■ **Problem requirements**: Which lines below contain "left"? Copy every one of them.

####################

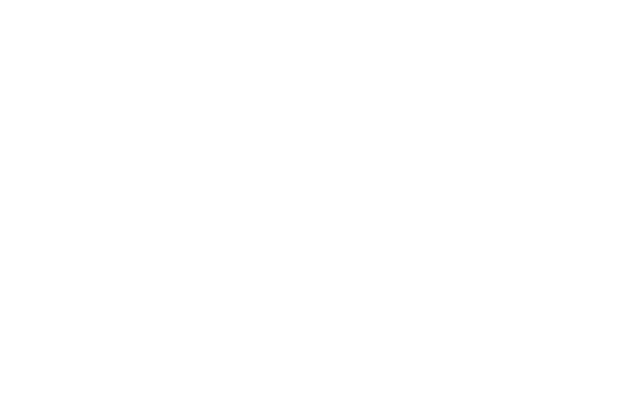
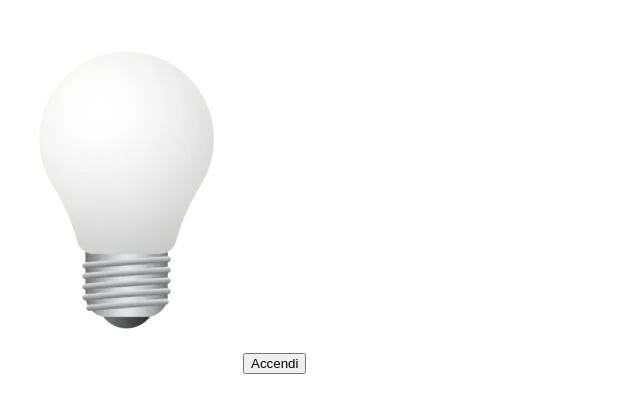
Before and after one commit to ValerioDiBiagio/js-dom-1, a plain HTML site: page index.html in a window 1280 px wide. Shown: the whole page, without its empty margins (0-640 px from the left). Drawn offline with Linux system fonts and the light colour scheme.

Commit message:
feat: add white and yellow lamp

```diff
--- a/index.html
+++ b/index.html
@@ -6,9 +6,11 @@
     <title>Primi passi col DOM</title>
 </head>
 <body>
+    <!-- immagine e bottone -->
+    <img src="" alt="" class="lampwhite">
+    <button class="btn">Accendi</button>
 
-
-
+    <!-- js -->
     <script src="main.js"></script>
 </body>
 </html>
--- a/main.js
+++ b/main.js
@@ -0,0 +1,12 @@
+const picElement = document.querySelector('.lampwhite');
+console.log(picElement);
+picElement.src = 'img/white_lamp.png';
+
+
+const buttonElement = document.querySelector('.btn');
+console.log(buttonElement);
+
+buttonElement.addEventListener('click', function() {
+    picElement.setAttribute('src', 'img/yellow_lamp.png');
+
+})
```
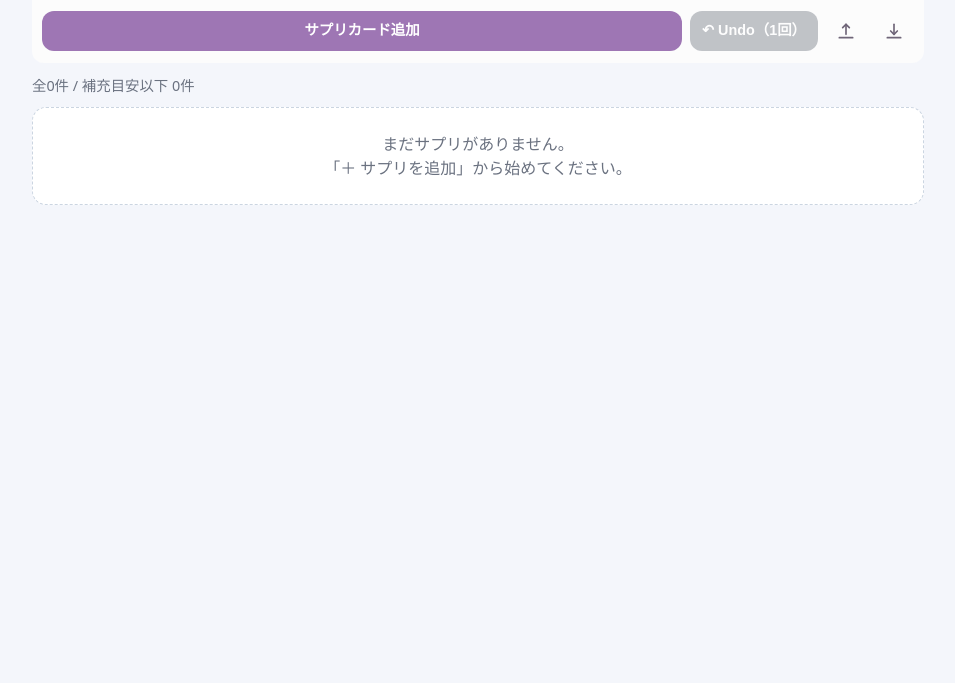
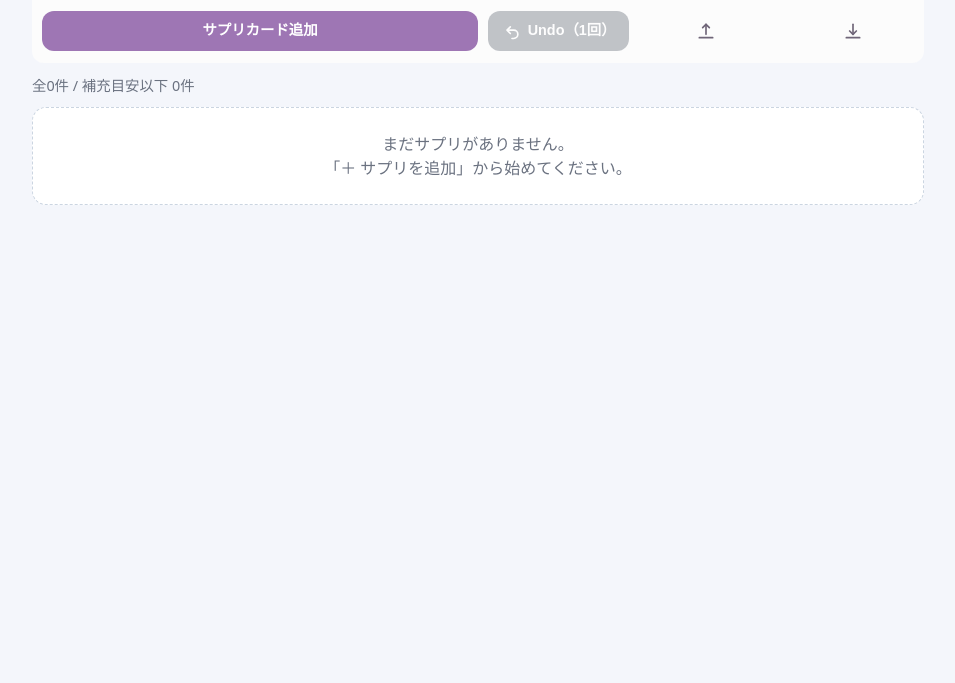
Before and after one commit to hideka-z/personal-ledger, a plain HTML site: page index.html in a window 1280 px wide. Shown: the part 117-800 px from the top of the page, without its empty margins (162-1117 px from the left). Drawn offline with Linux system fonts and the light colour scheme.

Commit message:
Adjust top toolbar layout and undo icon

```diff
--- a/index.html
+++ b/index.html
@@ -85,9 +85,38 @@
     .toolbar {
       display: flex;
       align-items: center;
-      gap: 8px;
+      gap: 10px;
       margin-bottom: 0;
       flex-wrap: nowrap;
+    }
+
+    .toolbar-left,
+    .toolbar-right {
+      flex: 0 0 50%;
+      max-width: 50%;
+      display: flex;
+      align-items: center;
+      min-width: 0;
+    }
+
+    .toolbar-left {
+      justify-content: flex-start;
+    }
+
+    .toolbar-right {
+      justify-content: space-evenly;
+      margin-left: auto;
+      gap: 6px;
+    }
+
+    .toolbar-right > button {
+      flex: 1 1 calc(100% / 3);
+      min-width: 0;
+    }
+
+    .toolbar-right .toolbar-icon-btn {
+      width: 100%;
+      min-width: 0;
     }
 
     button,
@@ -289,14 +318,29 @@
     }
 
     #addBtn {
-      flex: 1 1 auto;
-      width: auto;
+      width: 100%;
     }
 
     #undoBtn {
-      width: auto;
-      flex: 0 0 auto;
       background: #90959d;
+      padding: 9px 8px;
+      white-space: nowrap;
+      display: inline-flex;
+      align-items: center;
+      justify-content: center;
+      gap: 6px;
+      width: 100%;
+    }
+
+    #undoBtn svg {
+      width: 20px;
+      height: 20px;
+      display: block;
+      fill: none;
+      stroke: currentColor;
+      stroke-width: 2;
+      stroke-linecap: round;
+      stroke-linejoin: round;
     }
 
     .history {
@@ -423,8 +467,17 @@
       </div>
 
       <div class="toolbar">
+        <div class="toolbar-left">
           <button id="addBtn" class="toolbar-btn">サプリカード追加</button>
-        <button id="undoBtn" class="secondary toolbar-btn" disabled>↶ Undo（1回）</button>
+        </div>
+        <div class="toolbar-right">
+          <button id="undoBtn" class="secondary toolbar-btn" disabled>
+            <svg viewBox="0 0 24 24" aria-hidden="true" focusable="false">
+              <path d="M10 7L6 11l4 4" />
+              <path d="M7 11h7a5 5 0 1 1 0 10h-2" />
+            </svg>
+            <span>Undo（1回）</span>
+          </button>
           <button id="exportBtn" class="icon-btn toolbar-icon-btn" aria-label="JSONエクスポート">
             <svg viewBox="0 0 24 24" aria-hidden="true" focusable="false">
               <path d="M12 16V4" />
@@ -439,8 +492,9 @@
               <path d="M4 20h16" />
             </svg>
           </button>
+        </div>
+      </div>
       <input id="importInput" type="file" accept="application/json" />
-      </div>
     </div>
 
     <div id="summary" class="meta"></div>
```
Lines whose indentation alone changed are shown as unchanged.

####################

■ **Written solution**:
Before and after one commit to ValerioDiBiagio/js-dom-1, a plain HTML site: page index.html in a window 1280 px wide. Shown: the whole page, without its empty margins (0-640 px from the left). Drawn offline with Linux system fonts and the light colour scheme.
Before and after one commit to hideka-z/personal-ledger, a plain HTML site: page index.html in a window 1280 px wide. Shown: the part 117-800 px from the top of the page, without its empty margins (162-1117 px from the left). Drawn offline with Linux system fonts and the light colour scheme.
+    .toolbar-left,
+    .toolbar-left {
+      margin-left: auto;
+        <div class="toolbar-left">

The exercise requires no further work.